- The annual residential street sweeping program is underway.
- The infrastructure projects page lists all scheduled construction to City streets, sidewalks, access ramps, street furniture, bridges, bikeways, and traffic infrastructure.
- The road closure page lists the latest road closures and expected delays.
- The snow plowing page outlines the City's winter control efforts and snow plow safety tips.
- Learn why it's important to check the Ontario 511 Interactive Map.
Learn more about how the City manages traffic by exploring:
- Traffic signals offers answers to frequently-asked-questions about how traffic signals work and how to react to them.
- Neighbourhood traffic looks at how the City views, plans and consults on various traffic-calming measures.
- Roundabouts explains how roundabouts work and why the City has decided to use them.
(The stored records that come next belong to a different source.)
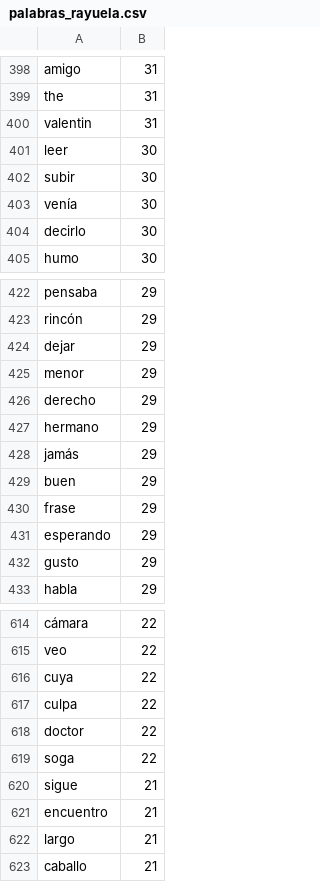
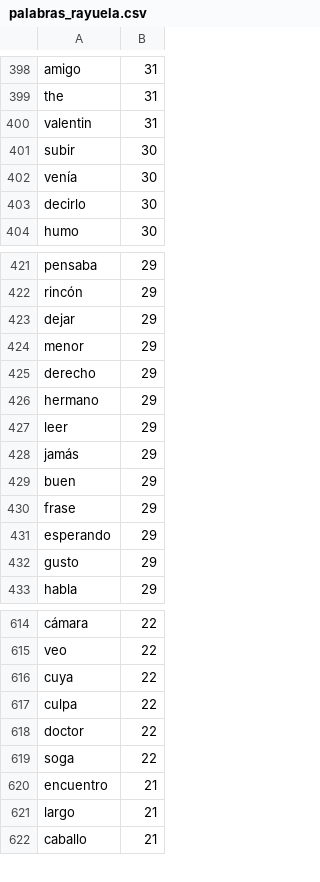
Before and after one commit to jcanalesluna/Literature-Analyses, a CSV file: Rayuela/palabras_rayuela.csv, drawn as a sheet; only a part is shown, gaps mark what is left out; removed rows and columns are numbered as before the commit, all else as after; the diff covers the shown part only; the diff names each change by its address in the sheet, - before the commit and + after, or states it on an @@ line.

```diff
--- a/Rayuela/palabras_rayuela.csv
+++ b/Rayuela/palabras_rayuela.csv
-row 401: leer | 30
+row 427: leer | 29
-row 620: sigue | 21
```
Also changed, not shown: 7 added rows and 7 removed rows elsewhere in this file, 1 other file.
Sidewalks and Pedestrians
The following four programs work toward making and keeping the City's sidewalks safe and accessible:
- Pedestrians and traffic. Learn more about pedestrian crossings and their use in Kingston.
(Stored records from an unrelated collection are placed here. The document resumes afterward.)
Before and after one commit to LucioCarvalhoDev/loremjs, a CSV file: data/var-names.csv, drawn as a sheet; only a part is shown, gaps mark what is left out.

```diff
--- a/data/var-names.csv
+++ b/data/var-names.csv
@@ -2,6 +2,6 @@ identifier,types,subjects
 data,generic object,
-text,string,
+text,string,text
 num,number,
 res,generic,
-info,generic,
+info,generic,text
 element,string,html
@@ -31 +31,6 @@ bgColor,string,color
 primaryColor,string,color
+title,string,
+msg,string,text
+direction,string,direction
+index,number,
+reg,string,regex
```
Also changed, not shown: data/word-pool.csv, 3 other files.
- The Sidewalker Inspection Program maps sidewalk defects and other trip hazards using a Windows-based tablet computer with a GPS system for more effective identification and prioritization of sidewalk deficiencies by City staff and will allow for the development of a "Planned Maintenance Program".
- The Step Safe Program encourages residents to report sidewalk hazards so that they can be assessed and fixed, and/or marked with fluorescent paint to visually warn pedestrians of the hazard. If you spot a sidewalk hazard, call 613-546-0000.
- Countdown signals increase the level of comfort for pedestrians by letting them know exactly how many seconds they have remaining to cross the street.
- City design standards for sidewalks require that new or reconstructed sidewalks be built for use by people in wheelchairs. They have grades ranging from 2.5 per cent to 5 per cent where the sidewalk lowers to accommodate a driveway. In areas where space permits, an additional curb, separating the driveway and sidewalk from the road will be introduced to direct water runoff from the sidewalk to the street and will allow for a minimal depression between the sidewalk and the driveway